On Sunday, the Student Assembly (SA) of the Undergraduate Government of Boston College (UGBC) passed two resolutions. The first called for BC to become a sanctuary campus. The SA joined Eradicate Boston College Racism in calling for University President Rev. William P. Leahy, S.J. to take more concrete action beyond his signing of two statements supporting DACA, an anti-deportation executive action that protects undocumented students, on Tuesday. The second of the two resolutions involves the reinstatement of the Bias Incident Reporting Team (BIRT). The purpose of the BIRT project is to establish a specialized unit of administrators to deal with issues of bias regarding “matters of gender equality, LGBTQ+, race, socioeconomic status, immigration statues, religious practices, and ability,” according to the UGBC resolution.
BIRT would also be responsible for research related to bias on campus, which it would then relay to divisions such as the Office of First Year Experience to track patterns of bias. UGBC is asking the University to reestablish this program in order to reaffirm its support for the diverse members of its student body.

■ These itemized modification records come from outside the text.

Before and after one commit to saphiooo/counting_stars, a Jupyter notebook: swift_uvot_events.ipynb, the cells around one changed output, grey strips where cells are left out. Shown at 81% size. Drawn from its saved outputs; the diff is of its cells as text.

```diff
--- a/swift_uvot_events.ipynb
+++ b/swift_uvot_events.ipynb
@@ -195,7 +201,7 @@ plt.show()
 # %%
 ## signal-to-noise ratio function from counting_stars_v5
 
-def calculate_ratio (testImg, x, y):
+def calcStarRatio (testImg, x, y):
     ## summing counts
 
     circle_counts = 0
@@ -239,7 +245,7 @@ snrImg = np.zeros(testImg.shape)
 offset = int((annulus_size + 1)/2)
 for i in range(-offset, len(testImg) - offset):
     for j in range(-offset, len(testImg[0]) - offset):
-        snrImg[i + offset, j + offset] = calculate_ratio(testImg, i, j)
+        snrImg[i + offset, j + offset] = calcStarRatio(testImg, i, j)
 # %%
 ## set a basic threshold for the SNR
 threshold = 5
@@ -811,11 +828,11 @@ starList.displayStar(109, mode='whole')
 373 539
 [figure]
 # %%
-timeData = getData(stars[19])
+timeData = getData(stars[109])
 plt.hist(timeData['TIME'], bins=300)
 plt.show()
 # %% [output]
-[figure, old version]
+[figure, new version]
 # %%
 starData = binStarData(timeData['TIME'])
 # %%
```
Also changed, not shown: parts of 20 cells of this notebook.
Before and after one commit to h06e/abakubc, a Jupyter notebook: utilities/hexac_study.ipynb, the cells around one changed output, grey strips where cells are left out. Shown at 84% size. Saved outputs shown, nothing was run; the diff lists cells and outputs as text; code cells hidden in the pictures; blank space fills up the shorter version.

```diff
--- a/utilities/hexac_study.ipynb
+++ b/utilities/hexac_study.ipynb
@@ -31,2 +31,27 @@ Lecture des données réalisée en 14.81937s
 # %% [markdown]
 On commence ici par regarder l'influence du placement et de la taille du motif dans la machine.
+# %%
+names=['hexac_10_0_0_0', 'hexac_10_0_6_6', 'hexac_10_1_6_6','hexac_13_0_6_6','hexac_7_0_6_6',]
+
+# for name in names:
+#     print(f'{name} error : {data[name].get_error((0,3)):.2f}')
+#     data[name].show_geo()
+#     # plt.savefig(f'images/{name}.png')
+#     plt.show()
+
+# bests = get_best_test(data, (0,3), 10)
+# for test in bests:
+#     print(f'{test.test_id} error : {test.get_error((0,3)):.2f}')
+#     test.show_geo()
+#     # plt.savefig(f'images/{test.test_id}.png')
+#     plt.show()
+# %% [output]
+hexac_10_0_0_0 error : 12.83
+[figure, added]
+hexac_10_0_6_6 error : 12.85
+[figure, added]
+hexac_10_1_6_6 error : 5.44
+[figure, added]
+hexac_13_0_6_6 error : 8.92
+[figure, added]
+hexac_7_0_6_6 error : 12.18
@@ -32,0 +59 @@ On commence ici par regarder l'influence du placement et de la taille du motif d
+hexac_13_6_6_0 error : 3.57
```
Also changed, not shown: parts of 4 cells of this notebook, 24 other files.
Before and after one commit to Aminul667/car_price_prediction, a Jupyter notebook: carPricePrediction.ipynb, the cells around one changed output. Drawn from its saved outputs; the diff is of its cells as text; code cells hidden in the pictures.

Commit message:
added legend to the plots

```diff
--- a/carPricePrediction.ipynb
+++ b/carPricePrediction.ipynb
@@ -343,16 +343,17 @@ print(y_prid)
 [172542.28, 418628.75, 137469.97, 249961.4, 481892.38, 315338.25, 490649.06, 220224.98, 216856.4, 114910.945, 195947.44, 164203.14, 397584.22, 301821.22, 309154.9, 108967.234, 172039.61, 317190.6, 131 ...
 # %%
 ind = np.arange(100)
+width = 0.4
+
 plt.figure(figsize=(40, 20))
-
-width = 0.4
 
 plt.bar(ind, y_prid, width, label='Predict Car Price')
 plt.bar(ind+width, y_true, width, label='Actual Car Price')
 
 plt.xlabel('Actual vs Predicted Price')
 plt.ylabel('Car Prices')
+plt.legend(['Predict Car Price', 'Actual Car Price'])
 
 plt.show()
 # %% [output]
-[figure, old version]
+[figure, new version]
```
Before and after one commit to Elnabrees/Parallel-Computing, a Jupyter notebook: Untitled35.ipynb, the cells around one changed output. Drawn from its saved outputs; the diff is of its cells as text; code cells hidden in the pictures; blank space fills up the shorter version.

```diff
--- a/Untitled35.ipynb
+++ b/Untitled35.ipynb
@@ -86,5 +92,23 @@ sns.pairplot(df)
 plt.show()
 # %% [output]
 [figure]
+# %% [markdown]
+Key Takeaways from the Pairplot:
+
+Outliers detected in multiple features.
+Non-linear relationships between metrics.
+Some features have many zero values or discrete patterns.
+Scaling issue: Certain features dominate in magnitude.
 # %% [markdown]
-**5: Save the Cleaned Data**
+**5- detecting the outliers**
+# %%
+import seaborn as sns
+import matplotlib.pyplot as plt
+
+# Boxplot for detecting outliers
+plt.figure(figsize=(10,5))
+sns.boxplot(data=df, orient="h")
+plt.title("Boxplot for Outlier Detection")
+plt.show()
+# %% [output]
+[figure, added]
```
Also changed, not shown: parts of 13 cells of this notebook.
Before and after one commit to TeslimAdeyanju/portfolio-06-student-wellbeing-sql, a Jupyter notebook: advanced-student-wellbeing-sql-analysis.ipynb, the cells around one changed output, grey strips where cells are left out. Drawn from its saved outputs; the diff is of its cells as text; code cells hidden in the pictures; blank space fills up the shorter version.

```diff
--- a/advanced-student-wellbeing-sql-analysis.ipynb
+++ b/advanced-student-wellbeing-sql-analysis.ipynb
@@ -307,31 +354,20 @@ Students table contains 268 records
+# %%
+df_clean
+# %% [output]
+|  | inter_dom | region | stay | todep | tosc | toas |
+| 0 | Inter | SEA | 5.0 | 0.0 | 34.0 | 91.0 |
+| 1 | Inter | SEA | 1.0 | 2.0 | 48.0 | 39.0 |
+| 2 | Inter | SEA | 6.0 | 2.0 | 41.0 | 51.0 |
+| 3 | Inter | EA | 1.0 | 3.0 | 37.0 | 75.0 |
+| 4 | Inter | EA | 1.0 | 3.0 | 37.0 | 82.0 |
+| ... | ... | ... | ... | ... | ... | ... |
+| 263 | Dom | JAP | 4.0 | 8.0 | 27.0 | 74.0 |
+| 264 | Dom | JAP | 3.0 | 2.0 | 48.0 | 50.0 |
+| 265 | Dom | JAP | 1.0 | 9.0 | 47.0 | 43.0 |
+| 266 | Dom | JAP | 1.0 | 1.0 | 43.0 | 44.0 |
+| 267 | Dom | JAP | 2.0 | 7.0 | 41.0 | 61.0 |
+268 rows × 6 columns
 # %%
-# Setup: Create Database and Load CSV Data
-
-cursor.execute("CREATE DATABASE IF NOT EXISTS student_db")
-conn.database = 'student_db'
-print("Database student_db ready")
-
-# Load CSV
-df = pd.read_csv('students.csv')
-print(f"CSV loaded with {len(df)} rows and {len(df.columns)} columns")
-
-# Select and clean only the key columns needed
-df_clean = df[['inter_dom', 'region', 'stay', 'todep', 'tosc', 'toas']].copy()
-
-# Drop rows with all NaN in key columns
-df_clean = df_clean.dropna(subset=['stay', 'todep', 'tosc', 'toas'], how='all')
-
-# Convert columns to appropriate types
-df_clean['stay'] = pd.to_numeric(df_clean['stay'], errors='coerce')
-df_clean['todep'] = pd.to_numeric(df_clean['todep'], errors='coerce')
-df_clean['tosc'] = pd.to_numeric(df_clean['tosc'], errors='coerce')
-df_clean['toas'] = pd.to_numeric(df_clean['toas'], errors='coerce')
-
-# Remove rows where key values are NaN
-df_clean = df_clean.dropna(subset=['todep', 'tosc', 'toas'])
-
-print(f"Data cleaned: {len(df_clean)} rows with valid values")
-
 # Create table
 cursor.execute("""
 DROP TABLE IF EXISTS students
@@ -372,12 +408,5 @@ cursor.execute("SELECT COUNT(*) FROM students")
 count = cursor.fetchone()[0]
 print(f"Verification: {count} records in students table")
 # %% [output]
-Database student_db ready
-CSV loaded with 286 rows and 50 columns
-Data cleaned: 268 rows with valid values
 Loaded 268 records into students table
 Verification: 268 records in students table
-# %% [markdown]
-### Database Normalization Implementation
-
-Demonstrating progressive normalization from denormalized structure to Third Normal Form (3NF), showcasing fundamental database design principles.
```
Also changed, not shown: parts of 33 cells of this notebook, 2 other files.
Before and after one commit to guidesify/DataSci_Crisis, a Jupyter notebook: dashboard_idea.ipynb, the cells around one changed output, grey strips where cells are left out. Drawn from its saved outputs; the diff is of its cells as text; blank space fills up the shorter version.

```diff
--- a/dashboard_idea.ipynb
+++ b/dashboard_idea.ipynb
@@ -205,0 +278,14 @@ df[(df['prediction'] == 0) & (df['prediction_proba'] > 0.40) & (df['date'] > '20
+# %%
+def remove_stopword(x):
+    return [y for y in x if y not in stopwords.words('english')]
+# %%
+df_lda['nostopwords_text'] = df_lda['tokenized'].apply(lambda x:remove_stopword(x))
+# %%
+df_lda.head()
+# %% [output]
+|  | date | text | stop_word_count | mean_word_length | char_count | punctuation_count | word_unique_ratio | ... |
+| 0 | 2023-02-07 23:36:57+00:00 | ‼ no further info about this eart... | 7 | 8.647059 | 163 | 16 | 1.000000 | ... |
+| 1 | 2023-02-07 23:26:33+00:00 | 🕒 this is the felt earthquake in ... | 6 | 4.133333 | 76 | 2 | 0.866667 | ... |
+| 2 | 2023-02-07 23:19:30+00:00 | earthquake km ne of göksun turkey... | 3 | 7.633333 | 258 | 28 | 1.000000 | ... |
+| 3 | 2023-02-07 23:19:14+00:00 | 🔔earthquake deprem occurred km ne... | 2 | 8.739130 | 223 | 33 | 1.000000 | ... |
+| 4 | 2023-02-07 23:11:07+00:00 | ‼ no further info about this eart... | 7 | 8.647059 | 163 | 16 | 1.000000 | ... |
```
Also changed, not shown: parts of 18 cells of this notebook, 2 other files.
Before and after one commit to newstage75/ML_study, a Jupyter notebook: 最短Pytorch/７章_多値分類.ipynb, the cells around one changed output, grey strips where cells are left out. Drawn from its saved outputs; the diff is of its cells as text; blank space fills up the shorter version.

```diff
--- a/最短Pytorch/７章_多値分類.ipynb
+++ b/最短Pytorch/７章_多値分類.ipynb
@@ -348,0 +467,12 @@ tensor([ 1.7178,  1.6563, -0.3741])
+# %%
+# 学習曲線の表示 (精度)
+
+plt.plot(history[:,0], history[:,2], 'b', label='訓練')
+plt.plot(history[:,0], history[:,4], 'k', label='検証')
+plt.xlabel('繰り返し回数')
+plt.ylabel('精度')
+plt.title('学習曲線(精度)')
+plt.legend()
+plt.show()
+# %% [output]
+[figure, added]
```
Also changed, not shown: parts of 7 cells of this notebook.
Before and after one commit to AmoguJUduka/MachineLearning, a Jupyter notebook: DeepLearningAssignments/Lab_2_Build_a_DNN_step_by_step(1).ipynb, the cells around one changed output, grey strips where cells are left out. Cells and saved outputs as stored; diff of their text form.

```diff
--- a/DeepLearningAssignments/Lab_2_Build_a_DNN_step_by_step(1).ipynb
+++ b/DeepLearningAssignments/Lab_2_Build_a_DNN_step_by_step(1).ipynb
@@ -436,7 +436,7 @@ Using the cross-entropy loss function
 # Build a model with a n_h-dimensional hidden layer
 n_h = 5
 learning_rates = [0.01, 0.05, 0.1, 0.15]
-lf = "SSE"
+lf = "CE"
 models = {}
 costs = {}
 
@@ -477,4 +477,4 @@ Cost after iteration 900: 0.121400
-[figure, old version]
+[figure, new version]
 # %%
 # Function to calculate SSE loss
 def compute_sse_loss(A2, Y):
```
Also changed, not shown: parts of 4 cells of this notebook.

One of UGBC’s biggest qualms with the University’s current system for bias incident reporting is a lack of student accessibility to the necessary forms. According to the resolution, there are two ways of reporting episodes of discrimination at BC: through the Dean of Students office and the Office of Institutional Diversity. Both are relatively unpublicized. The resolution proposes that the means for documenting incidents of bias be made available on the Agora Portal for all students.
The prospective movement of the bias incident reporting forms to the Agora Portal would represent an improvement to the administration’s current system for addressing social issues at BC. Providing students with easier and more direct access to these forms would encourage more frequent reporting of discrimination and therefore increased awareness of bias within the University community. Submitting on Agora would also allow the University to verify the credentials of the reporters without jeopardizing their privacy.
Featured Image by Amelie Trieu / Heights Editor